##### Available data #####

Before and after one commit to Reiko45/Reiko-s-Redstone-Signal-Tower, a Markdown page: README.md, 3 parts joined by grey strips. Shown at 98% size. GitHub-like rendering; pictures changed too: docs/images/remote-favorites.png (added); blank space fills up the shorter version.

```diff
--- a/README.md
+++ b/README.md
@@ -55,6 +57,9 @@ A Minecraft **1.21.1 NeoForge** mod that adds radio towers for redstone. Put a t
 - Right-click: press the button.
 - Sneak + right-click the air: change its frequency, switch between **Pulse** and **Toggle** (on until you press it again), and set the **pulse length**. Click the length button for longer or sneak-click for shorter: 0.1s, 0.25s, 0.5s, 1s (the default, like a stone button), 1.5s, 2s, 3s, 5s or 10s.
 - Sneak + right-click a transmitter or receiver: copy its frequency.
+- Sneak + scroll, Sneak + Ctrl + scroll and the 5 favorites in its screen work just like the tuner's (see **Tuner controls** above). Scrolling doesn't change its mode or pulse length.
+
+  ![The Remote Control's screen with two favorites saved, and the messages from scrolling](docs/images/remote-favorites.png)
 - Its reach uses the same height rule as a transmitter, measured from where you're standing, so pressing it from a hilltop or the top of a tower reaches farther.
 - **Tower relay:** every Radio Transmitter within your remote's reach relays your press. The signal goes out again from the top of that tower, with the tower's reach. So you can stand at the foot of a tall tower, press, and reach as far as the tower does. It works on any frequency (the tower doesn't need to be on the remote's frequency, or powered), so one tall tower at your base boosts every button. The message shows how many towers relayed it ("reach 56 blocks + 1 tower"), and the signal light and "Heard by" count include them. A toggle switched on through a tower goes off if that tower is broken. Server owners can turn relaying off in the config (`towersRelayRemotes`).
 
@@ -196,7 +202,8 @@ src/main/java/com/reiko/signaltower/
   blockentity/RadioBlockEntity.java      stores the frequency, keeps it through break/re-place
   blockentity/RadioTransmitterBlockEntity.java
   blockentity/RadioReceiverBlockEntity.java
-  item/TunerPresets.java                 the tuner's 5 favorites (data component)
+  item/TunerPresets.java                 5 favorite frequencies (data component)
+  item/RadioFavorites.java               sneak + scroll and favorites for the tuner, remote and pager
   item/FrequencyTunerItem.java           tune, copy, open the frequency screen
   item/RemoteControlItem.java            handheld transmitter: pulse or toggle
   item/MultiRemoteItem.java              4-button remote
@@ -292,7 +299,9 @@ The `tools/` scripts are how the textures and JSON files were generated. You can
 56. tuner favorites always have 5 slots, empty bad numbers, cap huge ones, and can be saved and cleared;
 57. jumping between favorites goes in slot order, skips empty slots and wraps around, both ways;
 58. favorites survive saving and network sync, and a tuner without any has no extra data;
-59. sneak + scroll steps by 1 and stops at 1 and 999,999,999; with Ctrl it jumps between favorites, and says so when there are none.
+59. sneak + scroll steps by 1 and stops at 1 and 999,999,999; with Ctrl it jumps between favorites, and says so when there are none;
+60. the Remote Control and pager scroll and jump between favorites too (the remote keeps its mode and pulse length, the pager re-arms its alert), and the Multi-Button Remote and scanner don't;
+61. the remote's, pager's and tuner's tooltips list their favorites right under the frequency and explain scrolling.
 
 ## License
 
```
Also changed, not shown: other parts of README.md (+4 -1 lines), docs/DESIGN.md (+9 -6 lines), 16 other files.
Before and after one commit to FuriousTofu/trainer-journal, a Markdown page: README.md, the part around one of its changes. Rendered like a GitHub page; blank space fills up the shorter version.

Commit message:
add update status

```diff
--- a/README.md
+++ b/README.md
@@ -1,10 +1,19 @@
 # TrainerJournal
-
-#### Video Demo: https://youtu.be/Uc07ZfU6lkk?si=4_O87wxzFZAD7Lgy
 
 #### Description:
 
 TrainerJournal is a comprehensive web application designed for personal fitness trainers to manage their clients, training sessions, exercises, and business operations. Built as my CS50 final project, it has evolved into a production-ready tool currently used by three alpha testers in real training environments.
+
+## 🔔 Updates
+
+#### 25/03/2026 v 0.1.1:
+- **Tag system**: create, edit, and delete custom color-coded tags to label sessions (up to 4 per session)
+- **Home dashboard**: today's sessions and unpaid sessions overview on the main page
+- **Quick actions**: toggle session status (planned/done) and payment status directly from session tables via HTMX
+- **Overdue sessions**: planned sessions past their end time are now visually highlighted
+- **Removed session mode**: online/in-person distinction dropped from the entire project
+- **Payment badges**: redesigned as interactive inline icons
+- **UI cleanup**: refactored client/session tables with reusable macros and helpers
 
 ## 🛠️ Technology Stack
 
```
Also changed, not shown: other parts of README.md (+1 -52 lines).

#####

● **Your assignment**: Every record above must be repeated word for word.

● **Answer**:
Before and after one commit to Reiko45/Reiko-s-Redstone-Signal-Tower, a Markdown page: README.md, 3 parts joined by grey strips. Shown at 98% size. GitHub-like rendering; pictures changed too: docs/images/remote-favorites.png (added); blank space fills up the shorter version.

```diff
--- a/README.md
+++ b/README.md
@@ -55,6 +57,9 @@ A Minecraft **1.21.1 NeoForge** mod that adds radio towers for redstone. Put a t
 - Right-click: press the button.
 - Sneak + right-click the air: change its frequency, switch between **Pulse** and **Toggle** (on until you press it again), and set the **pulse length**. Click the length button for longer or sneak-click for shorter: 0.1s, 0.25s, 0.5s, 1s (the default, like a stone button), 1.5s, 2s, 3s, 5s or 10s.
 - Sneak + right-click a transmitter or receiver: copy its frequency.
+- Sneak + scroll, Sneak + Ctrl + scroll and the 5 favorites in its screen work just like the tuner's (see **Tuner controls** above). Scrolling doesn't change its mode or pulse length.
+
+  ![The Remote Control's screen with two favorites saved, and the messages from scrolling](docs/images/remote-favorites.png)
 - Its reach uses the same height rule as a transmitter, measured from where you're standing, so pressing it from a hilltop or the top of a tower reaches farther.
 - **Tower relay:** every Radio Transmitter within your remote's reach relays your press. The signal goes out again from the top of that tower, with the tower's reach. So you can stand at the foot of a tall tower, press, and reach as far as the tower does. It works on any frequency (the tower doesn't need to be on the remote's frequency, or powered), so one tall tower at your base boosts every button. The message shows how many towers relayed it ("reach 56 blocks + 1 tower"), and the signal light and "Heard by" count include them. A toggle switched on through a tower goes off if that tower is broken. Server owners can turn relaying off in the config (`towersRelayRemotes`).
 
@@ -196,7 +202,8 @@ src/main/java/com/reiko/signaltower/
   blockentity/RadioBlockEntity.java      stores the frequency, keeps it through break/re-place
   blockentity/RadioTransmitterBlockEntity.java
   blockentity/RadioReceiverBlockEntity.java
-  item/TunerPresets.java                 the tuner's 5 favorites (data component)
+  item/TunerPresets.java                 5 favorite frequencies (data component)
+  item/RadioFavorites.java               sneak + scroll and favorites for the tuner, remote and pager
   item/FrequencyTunerItem.java           tune, copy, open the frequency screen
   item/RemoteControlItem.java            handheld transmitter: pulse or toggle
   item/MultiRemoteItem.java              4-button remote
@@ -292,7 +299,9 @@ The `tools/` scripts are how the textures and JSON files were generated. You can
 56. tuner favorites always have 5 slots, empty bad numbers, cap huge ones, and can be saved and cleared;
 57. jumping between favorites goes in slot order, skips empty slots and wraps around, both ways;
 58. favorites survive saving and network sync, and a tuner without any has no extra data;
-59. sneak + scroll steps by 1 and stops at 1 and 999,999,999; with Ctrl it jumps between favorites, and says so when there are none.
+59. sneak + scroll steps by 1 and stops at 1 and 999,999,999; with Ctrl it jumps between favorites, and says so when there are none;
+60. the Remote Control and pager scroll and jump between favorites too (the remote keeps its mode and pulse length, the pager re-arms its alert), and the Multi-Button Remote and scanner don't;
+61. the remote's, pager's and tuner's tooltips list their favorites right under the frequency and explain scrolling.
 
 ## License
 
```
Also changed, not shown: other parts of README.md (+4 -1 lines), docs/DESIGN.md (+9 -6 lines), 16 other files.
Before and after one commit to FuriousTofu/trainer-journal, a Markdown page: README.md, the part around one of its changes. Rendered like a GitHub page; blank space fills up the shorter version.

Commit message:
add update status

```diff
--- a/README.md
+++ b/README.md
@@ -1,10 +1,19 @@
 # TrainerJournal
-
-#### Video Demo: https://youtu.be/Uc07ZfU6lkk?si=4_O87wxzFZAD7Lgy
 
 #### Description:
 
 TrainerJournal is a comprehensive web application designed for personal fitness trainers to manage their clients, training sessions, exercises, and business operations. Built as my CS50 final project, it has evolved into a production-ready tool currently used by three alpha testers in real training environments.
+
+## 🔔 Updates
+
+#### 25/03/2026 v 0.1.1:
+- **Tag system**: create, edit, and delete custom color-coded tags to label sessions (up to 4 per session)
+- **Home dashboard**: today's sessions and unpaid sessions overview on the main page
+- **Quick actions**: toggle session status (planned/done) and payment status directly from session tables via HTMX
+- **Overdue sessions**: planned sessions past their end time are now visually highlighted
+- **Removed session mode**: online/in-person distinction dropped from the entire project
+- **Payment badges**: redesigned as interactive inline icons
+- **UI cleanup**: refactored client/session tables with reusable macros and helpers
 
 ## 🛠️ Technology Stack
 
```
Also changed, not shown: other parts of README.md (+1 -52 lines).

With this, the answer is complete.